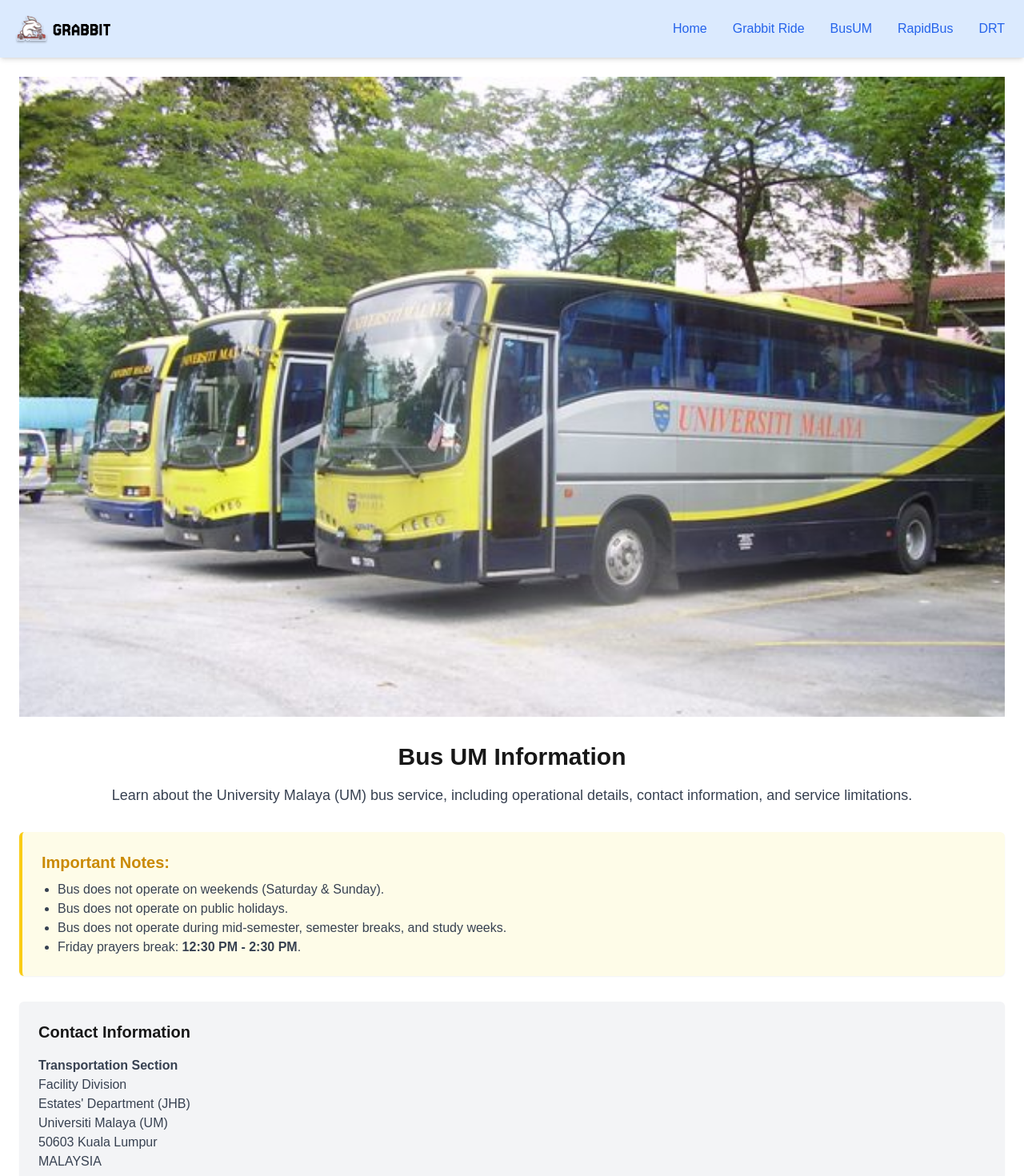
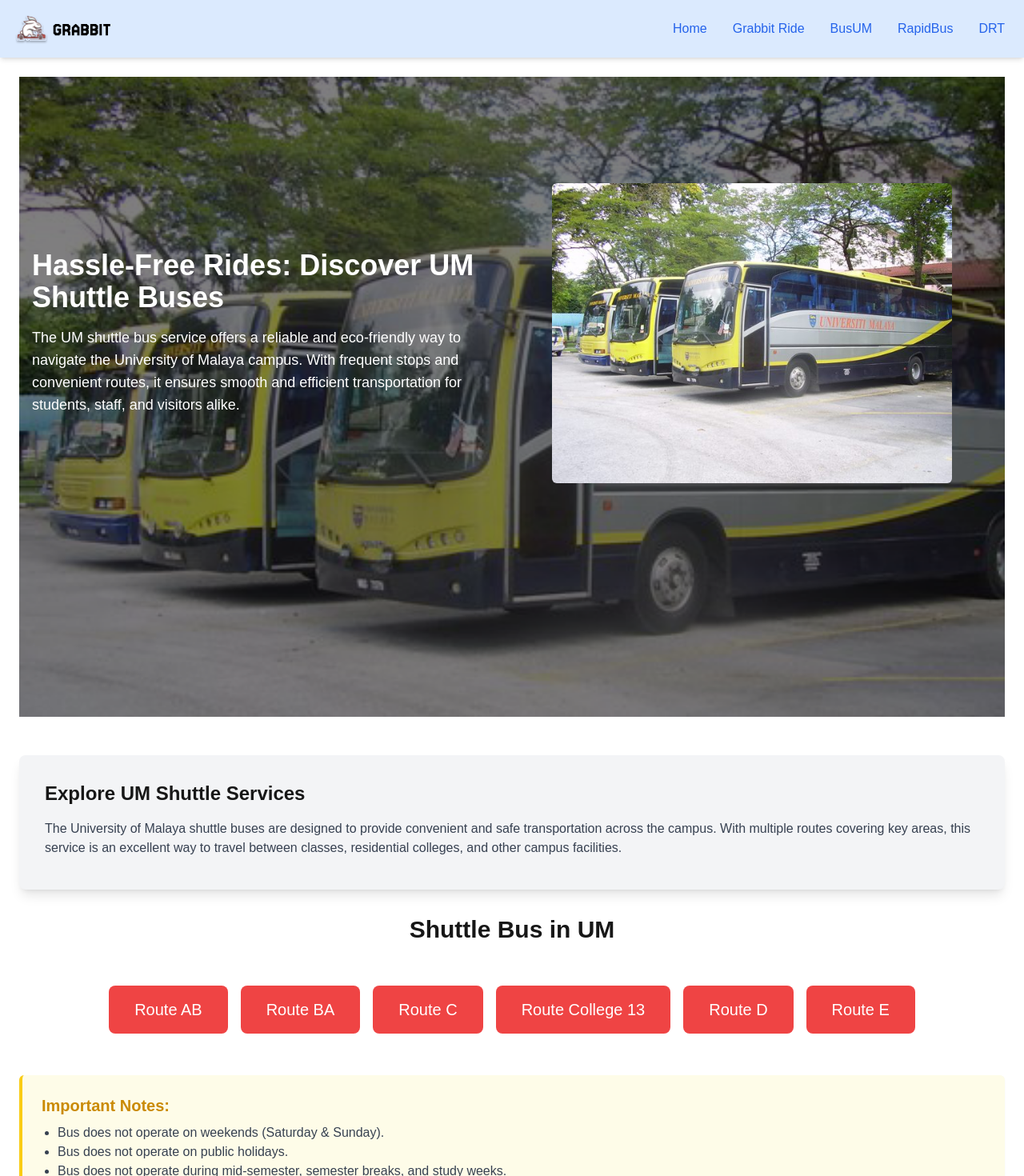
Before and after one commit to Jyugo015/Hackathon_transport, a Next.js app: page /busum in a window 1280 px wide. Shown: the top 1470 px of the page at 80% size. Built offline with nearby package versions, Linux system fonts and the light colour scheme.

Commit message:
improve bus um page and rapid kl bus page

```diff
--- a/app/busum/page.tsx
+++ b/app/busum/page.tsx
@@ -24,6 +24,8 @@
 // export default Page;
 import { BUS_ROUTES } from "@/constant";
 import Buses from "@/components/busum/Buses";
+import ButtonList from "@/components/ButtonList";
+import { UM_BUSES } from "@/constant";
 
 const Page = () => {
   return (
@@ -32,16 +34,10 @@ const Page = () => {
       <div>
         <Buses />
       </div>
-
-      {/* Title Section */}
       <div className="text-center">
-        <h1 className="text-3xl font-bold mb-4">Bus UM Information</h1>
-        <p className="text-lg text-gray-700">
-          Learn about the University Malaya (UM) bus service, including
-          operational details, contact information, and service limitations.
-        </p>
+        <h1 className="text-3xl font-bold mb-4">Shuttle Bus in UM</h1>
+        <ButtonList buttonItems={UM_BUSES} />
       </div>
-
       {/* Important Notes */}
       <div className="bg-yellow-50 p-6 border-l-4 border-yellow-400 rounded-md shadow-sm">
         <h2 className="text-xl font-semibold mb-2 text-yellow-600">
@@ -58,6 +54,15 @@ const Page = () => {
             Friday prayers break: <strong>12:30 PM - 2:30 PM</strong>.
           </li>
         </ul>
+      </div>
+
+      {/* Title Section */}
+      <div className="text-center">
+        <h1 className="text-3xl font-bold mb-4">Bus UM Information</h1>
+        <p className="text-lg text-gray-700">
+          Learn about the University Malaya (UM) bus service, including
+          operational details, contact information, and service limitations.
+        </p>
       </div>
 
       {/* Contact Information */}
--- a/app/busum/route/[slug]/page.tsx
+++ b/app/busum/route/[slug]/page.tsx
@@ -84,7 +84,7 @@ const RoutePage = () => {
 
   return (
     <div className="p-6">
-      <h1 className="text-3xl font-bold mb-4">{route.name}</h1>
+      <h1 className="text-3xl font-bold mb-4 text-center">{route.name}</h1>
 
       {/* Map Section */}
       <div className="mb-6">
--- a/app/rapidbus/[slug]/page.tsx
+++ b/app/rapidbus/[slug]/page.tsx
@@ -18,7 +18,7 @@ const BusPage = () => {
 
   return (
     <div className="p-6 h-full">
-      <h1 className="text-3xl font-bold mb-4">{route.name}</h1>
+      <h1 className="text-3xl font-bold mb-4 text-center">{route.name}</h1>
       <div className="h-screen">
         <TrackBus urlPath={route.urlPath} />
       </div>
--- /dev/null
+++ b/components/ButtonList.tsx
@@ -0,0 +1,26 @@
+import Link from "next/link";
+
+interface ButtonItem {
+  name: string;
+  link: string;
+}
+
+interface ButtonListProps {
+  buttonItems: ButtonItem[];
+}
+
+const ButtonList = ({ buttonItems }: ButtonListProps) => {
+  return (
+    <div className="flex flex-wrap gap-4 justify-center mt-8 py-5">
+      {buttonItems.map((bus, index) => (
+        <Link key={index} href={bus.link}>
+          <button className="text-xl px-8 py-4 bg-red-500 text-white rounded-lg hover:bg-red-600 transition duration-300">
+            {bus.name}
+          </button>
+        </Link>
+      ))}
+    </div>
+  );
+};
+
+export default ButtonList;
--- a/components/Footer.tsx
+++ b/components/Footer.tsx
@@ -59,12 +59,12 @@ const Footer = () => {
     <footer className="relative text-black-100 mt-5 border-t border-gray-100 bg-white">
       <div className="sm:px-16 px-6 py-10">
         <p className="text-base text-gray-700">
-          Carhub 2023 <br />
+          RideHub 2024 <br />
           All Rights Reserved &copy;
         </p>
 
         {/* Footer Links Section */}
-        <div className="grid grid-cols-1 sm:grid-cols-3 gap-8 mb-10">
+        <div className="grid grid-cols-1 sm:grid-cols-3 gap-8 my-10">
           {footerLinks.map((item) => (
             <div key={item.title}>
               <h3 className="font-bold mb-3">{item.title}</h3>
@@ -83,7 +83,7 @@ const Footer = () => {
       </div>
 
       <div className="border-t border-gray-100 sm:px-16 px-6 py-10">
-        <p className="text-center">@2024 Grabbit. Build By XXX</p>
+        <p className="text-center">@2024 Grabbit. Build By Java.util.random</p>
         <div className="text-center mt-4">
           <Link href="/" className="text-gray-500 mx-2">
             Privacy & Policy
--- a/components/busum/Buses.module.css
+++ b/components/busum/Buses.module.css
@@ -1,5 +1,5 @@
 .parallaxBackground {
-  background-image: url("/images/hero/carousel/carousel-2.jpg");
+  background-image: url("/images/busum/img_um_shuttle_bus.png");
   min-height: 100vh;
   background-attachment: fixed;
   background-position: 0% 0%;
--- a/components/busum/Buses.tsx
+++ b/components/busum/Buses.tsx
@@ -1,9 +1,71 @@
+"use client";
 import styles from "./Buses.module.css";
 import Link from "next/link";
+import { useRef } from "react";
+import Image from "next/image";
+
 const Buses = () => {
+  const moreInfoRef = useRef<HTMLDivElement>(null);
+
+  const scrollToSection = () => {
+    if (moreInfoRef.current) {
+      moreInfoRef.current.scrollIntoView({ behavior: "smooth" });
+    }
+  };
+
   return (
-    <div className={styles.parallaxBackground}>
-      <div className="grid gap-8 grid-cols-3 justify-center"></div>
+    <div>
+      <div className={styles.parallaxBackground}>
+        <div className="flex flex-wrap items-center px-4 min-h-[80vh]">
+          {/* Left Side */}
+          <div className="flex-1 text-center md:text-left">
+            <h2 className="text-4xl font-extrabold text-white mb-4">
+              Hassle-Free Rides: Discover UM Shuttle Buses
+            </h2>
+            <p className="text-white text-lg">
+              The UM shuttle bus service offers a reliable and eco-friendly way
+              to navigate the University of Malaya campus. With frequent stops
+              and convenient routes, it ensures smooth and efficient
+              transportation for students, staff, and visitors alike.
+            </p>
+          </div>
+
+          {/* Right Side */}
+          <div className="flex-1 relative group flex justify-center items-center">
+            <Link href="#more-info">
+              {/* Image */}
+              <Image
+                src="/images/hero/carousel/carousel-2.jpg"
+                alt="Bus Image"
+                width={500}
+                height={500}
+                className="rounded-md object-cover transition-transform duration-300 ease-in-out transform hover:scale-110 cursor-pointer"
+              />
+              {/* Hover Overlay */}
+              <div className="absolute inset-0 bg-black bg-opacity-50 flex items-center justify-center opacity-0 group-hover:opacity-100 transition-opacity duration-300">
+                <span className="text-white text-lg font-bold">
+                  Discover More
+                </span>
+              </div>
+            </Link>
+          </div>
+        </div>
+      </div>
+
+      {/* More Information Section */}
+      <div
+        ref={moreInfoRef}
+        id="more-info"
+        className="p-8 bg-gray-100 mt-12 rounded-lg shadow-lg"
+      >
+        <h3 className="text-2xl font-bold mb-4">Explore UM Shuttle Services</h3>
+        <p className="text-gray-700 mb-2">
+          The University of Malaya shuttle buses are designed to provide
+          convenient and safe transportation across the campus. With multiple
+          routes covering key areas, this service is an excellent way to travel
+          between classes, residential colleges, and other campus facilities.
+        </p>
+      </div>
     </div>
   );
 };
--- a/components/home/Slider.tsx
+++ b/components/home/Slider.tsx
@@ -32,7 +32,7 @@ const Slider = () => {
 
   // Handle click to navigate to the path
   const handleImageClick = (path: string) => {
-    router.push(path); // Navigate to the path specified in the HERO_ITEMS
+    router.push(path);
   };
 
   return (
--- a/components/rapidbus/Buses.module.css
+++ b/components/rapidbus/Buses.module.css
@@ -1,5 +1,5 @@
 .parallaxBackground {
-  background-image: url("/images/hero/carousel/carousel-3.jpg");
+  background-image: url("/images/rapidbus/img_rapidbus.png");
   min-height: 100vh;
   background-attachment: fixed;
   background-position: 0% 0%;
--- a/components/rapidbus/Buses.tsx
+++ b/components/rapidbus/Buses.tsx
@@ -1,9 +1,71 @@
+"use client";
 import styles from "./Buses.module.css";
 import Link from "next/link";
+import { useRef } from "react";
+import Image from "next/image";
+
 const Buses = () => {
+  const moreInfoRef = useRef<HTMLDivElement>(null);
+
+  const scrollToSection = () => {
+    if (moreInfoRef.current) {
+      moreInfoRef.current.scrollIntoView({ behavior: "smooth" });
+    }
+  };
+
   return (
-    <div className={styles.parallaxBackground}>
-      <div className="grid gap-8 grid-cols-3 justify-center"></div>
+    <div>
+      <div className={styles.parallaxBackground}>
+        <div className="flex flex-wrap items-center px-4 min-h-[80vh]">
+          {/* Left Side */}
+          <div className="flex-1 text-center md:text-left">
+            <h2 className="text-4xl font-extrabold text-white mb-4">
+              Effortless Campus Travel with RapidKL
+            </h2>
+            <p className="text-white text-lg">
+              RapidKL buses provide University of Malaya students with a
+              seamless and cost-effective transportation solution. With reliable
+              schedules and extensive coverage, they make getting around campus
+              and the city both convenient and economical.
+            </p>
+          </div>
+
+          {/* Right Side*/}
+          <div className="flex-1 relative group flex justify-center items-center">
+            <Link href="#more-info">
+              {/* Image */}
+              <Image
+                src="/images/hero/carousel/carousel-3.jpg"
+                alt="Bus Image"
+                width={500}
+                height={500}
+                className="rounded-md object-cover transition-transform duration-300 ease-in-out transform hover:scale-110 cursor-pointer"
+              />
+              {/* Hover Overlay */}
+              <div className="absolute inset-0 bg-black bg-opacity-50 flex items-center justify-center opacity-0 group-hover:opacity-100 transition-opacity duration-300">
+                <span className="text-white text-lg font-bold">
+                  Discover More
+                </span>
+              </div>
+            </Link>
+          </div>
+        </div>
+      </div>
+
+      {/* More Information Section */}
+      <div
+        ref={moreInfoRef}
+        id="more-info"
+        className="p-8 bg-gray-100 mt-12 rounded-lg shadow-lg"
+      >
+        <h3 className="text-2xl font-bold mb-4">Explore RapidKL Services</h3>
+        <p className="text-gray-700 mb-2">
+          RapidKL offers an extensive network of bus routes connecting key
+          locations within Kuala Lumpur and the University of Malaya. Their
+          services ensure timely and cost-efficient transportation, ideal for
+          students.
+        </p>
+      </div>
     </div>
   );
 };
--- a/constant.ts
+++ b/constant.ts
@@ -130,6 +130,25 @@ export const CARD_ITEMS: CardItem[] = [
     buttonTitle: "Book A Van",
     path: "/drt",
   },
+];
+
+export type Bus = {
+  name: string;
+  link: string;
+}[];
+
+export const UM_BUSES: Bus = [
+  { name: "Route AB", link: "/" },
+  { name: "Route BA", link: "/busum/route/route-ba" },
+  { name: "Route C", link: "/busum/route/route-c" },
+  { name: "Route College 13", link: "/busum/route/route-college-13" },
+  { name: "Route D", link: "/busum/route/route-d" },
+  { name: "Route E", link: "/busum/route/route-e" },
+];
+
+export const RAPID_KL_BUSES: Bus = [
+  { name: "T815", link: "/rapidbus/t815" },
+  { name: "T789", link: "/rapidbus/t789" },
 ];
 
 export type BusRoute = {
```
Also changed, not shown: app/rapidbus/page.tsx (+6 -1 lines), public/images/busum/img_um_shuttle_bus.png (added), public/images/rapidbus/img_rapidbus.png (added).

---+---

→ DIRECTIONS: Copy each line of the records above that carries the word "gray".

→ REPLY:
-        <p className="text-lg text-gray-700">
+        <p className="text-lg text-gray-700">
     <footer className="relative text-black-100 mt-5 border-t border-gray-100 bg-white">
         <p className="text-base text-gray-700">
       <div className="border-t border-gray-100 sm:px-16 px-6 py-10">
           <Link href="/" className="text-gray-500 mx-2">
+        className="p-8 bg-gray-100 mt-12 rounded-lg shadow-lg"
+        <p className="text-gray-700 mb-2">
+        className="p-8 bg-gray-100 mt-12 rounded-lg shadow-lg"
+        <p className="text-gray-700 mb-2">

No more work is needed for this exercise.